Global firm acts on AU$300 million Aussie real estate deals
Teams from Herbert Smith Freehills in Melbourne and Brisbane have been involved in two concurrent deals involving AU$300 million worth of Australian real estate assets.
The firm acted for M&G Real Estate Asia in both deals, which saw the sale of one property and the acquisition of another. The other party in both deals was AFIAA Foundation for Real Estate Investments.
The team from Melbourne acted for M&G on the sale of QBE House in the city for more than $180 million and was led by partner David Sinn assisted by senior associate Niresha Mudalige.
Meanwhile, the Brisbane team acted for M&G on its acquisition of HQ South Tower in Fortitude Valley for almost $120 million. This deal was led by Brisbane partner Michael Back with the assistance of senior associate Lisa Di Marco.

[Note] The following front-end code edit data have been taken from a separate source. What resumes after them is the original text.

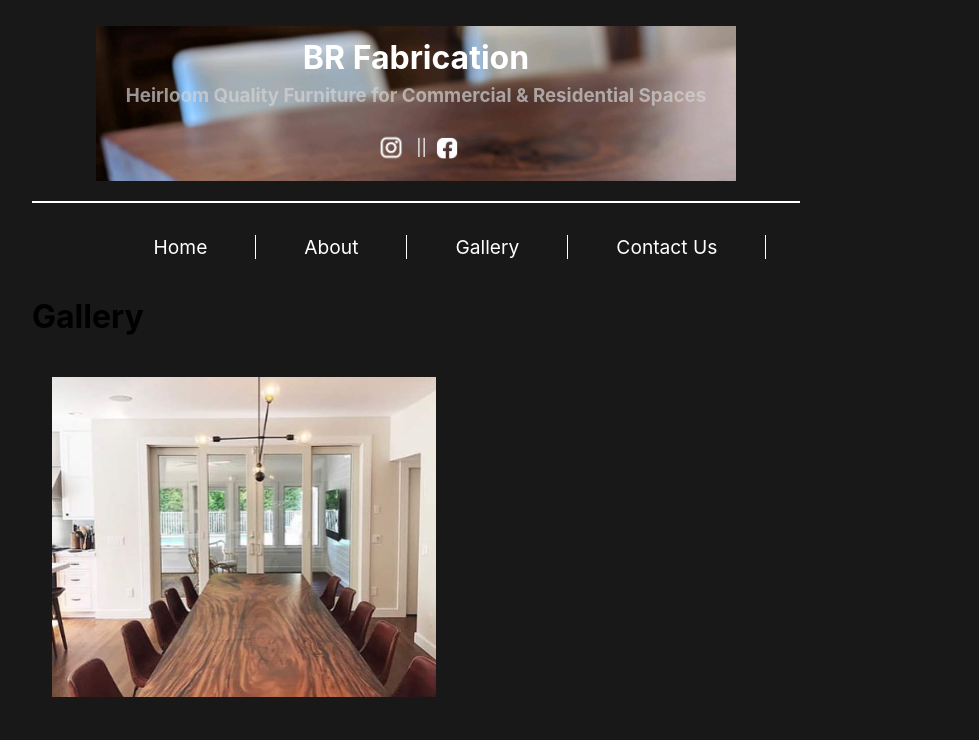
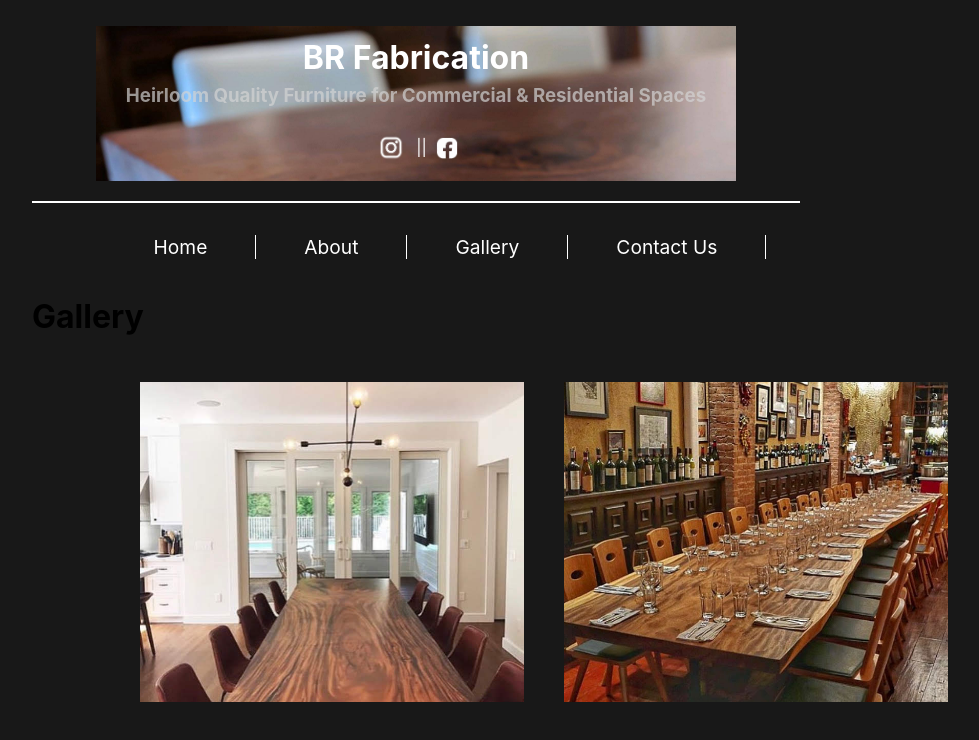
Before and after one commit to mwrowan89/BR-Fabrication-React.js, a React (Create React App) app: page /gallery in a window 1280 px wide. Shown: the top 740 px of the page, without its empty margins (224-1203 px from the left). Built offline with nearby package versions, Linux system fonts and the light colour scheme; grey boxes are pictures that could not be loaded.

Commit message:
Updated root css

```diff
--- a/src/components/GalleryPhotos.js
+++ b/src/components/GalleryPhotos.js
@@ -25,7 +25,7 @@ import image24 from "../assets/images/16.png";
 
 const GalleryPhotos = () => {
   return (
-    <div className="gallery-images-conatiner">
+    <div className="gallery-images-container">
       <img id="gallery-img" src={image1} alt="image1" />
       <img id="gallery-img" src={image2} alt="image1" />
       <img id="gallery-img" src={image3} alt="image1" />
--- a/src/css/GalleryPhotos.css
+++ b/src/css/GalleryPhotos.css
@@ -7,3 +7,9 @@
   object-fit: cover;
   padding: 20px;
 }
+.gallery-images-container {
+  display: flex;
+  width: 80vw;
+  flex-wrap: wrap;
+  justify-content: center;
+}
--- a/src/index.css
+++ b/src/index.css
@@ -2,8 +2,8 @@ body {
   margin: 0vw 20vw 0vw 20vw;
   display: flex;
   flex-direction: column;
-  font-family: -apple-system, BlinkMacSystemFont, 'Segoe UI', 'Roboto', 'Oxygen',
-    'Ubuntu', 'Cantarell', 'Fira Sans', 'Droid Sans', 'Helvetica Neue',
+  font-family: -apple-system, BlinkMacSystemFont, "Segoe UI", "Roboto", "Oxygen",
+    "Ubuntu", "Cantarell", "Fira Sans", "Droid Sans", "Helvetica Neue",
     sans-serif;
   -webkit-font-smoothing: antialiased;
   -moz-osx-font-smoothing: grayscale;
@@ -11,7 +11,7 @@ body {
 }
 
 code {
-  font-family: source-code-pro, Menlo, Monaco, Consolas, 'Courier New',
+  font-family: source-code-pro, Menlo, Monaco, Consolas, "Courier New",
     monospace;
 }
 
```
Also changed, not shown: src/assets/images/insta svg.jpg (renamed from src/assets/insta svg.jpg).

“This deal of QBE House, along with the acquisition of HQ South Tower in Brisbane, shows that the commercial property market in Australian capital cities continues to strengthen,” commented David Sinn.

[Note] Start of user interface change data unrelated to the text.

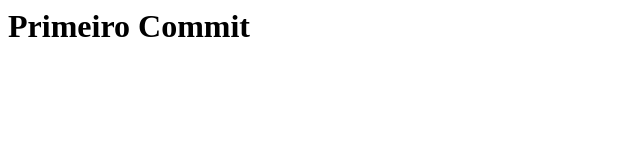
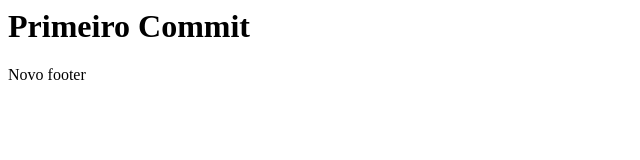
Before and after one commit to cstlira/gitlearn, a plain HTML site: page index.html in a window 1280 px wide. Shown: the full height of the page, 0-640 px from the left. Drawn offline with Linux system fonts and the light colour scheme.

Commit message:
adicionado footer [iss #53]

```diff
--- a/index.html
+++ b/index.html
@@ -5,4 +5,5 @@
 <body>
 <h1>Primeiro Commit </h1>
 </body>
+<footer>Novo footer </footer>
 </html>
```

NRF strikes gold with Macquarie project financing deal
Norton Rose Fulbright has advised Macquarie Bank on a project financing to Perseus Mining Côte d'Ivoire, a subsidiary of Perseus Mining Limited.
In what is believed to be a first ever project financing of a gold mining project in Côte d'Ivoire, and the first ever under the current Ivorian mining laws. The $40 million project loan facility will be used for development and operating costs of the Sissingué gold project.
Norton Rose Fulbright’s team was led by Perth partner Alen Pazin.
"This transaction is the first project financing in Côte d'Ivoire to involve taking security under its current mining laws. Navigating through the West African Central Bank monetary regulations was also a critical piece of structuring this deal, and we are proud to be one of very few firms with regulatory and structuring expertise of this sort in Francophone Africa,” said Pazin.
Lawyers claim victory for Facebook shareholders
Facebook has dropped a plan which would have allowed its founder and chief executive to retain power even as he sells blocks of his shareholding.
Mark Zuckerberg has pledged to give away all of his wealth during his lifetime and the company was proposing to issue a new non-voting stock class that would have meant him retaining his voting majority even as he sold other stock.
A class action due to start today (26th September) claimed that Zuckerberg would be given an unfair economic advantage if the issue went ahead, it further challenged how the deal was negotiated.
"We're thrilled that Facebook has dropped the reclassification," said attorney Stuart Grant of Grant & Eisenhofer, representing several institutional investors. "Stopping the issuance of the non-voting C shares is all the relief we were asking for at trial. Today's move is a total victory for stockholders."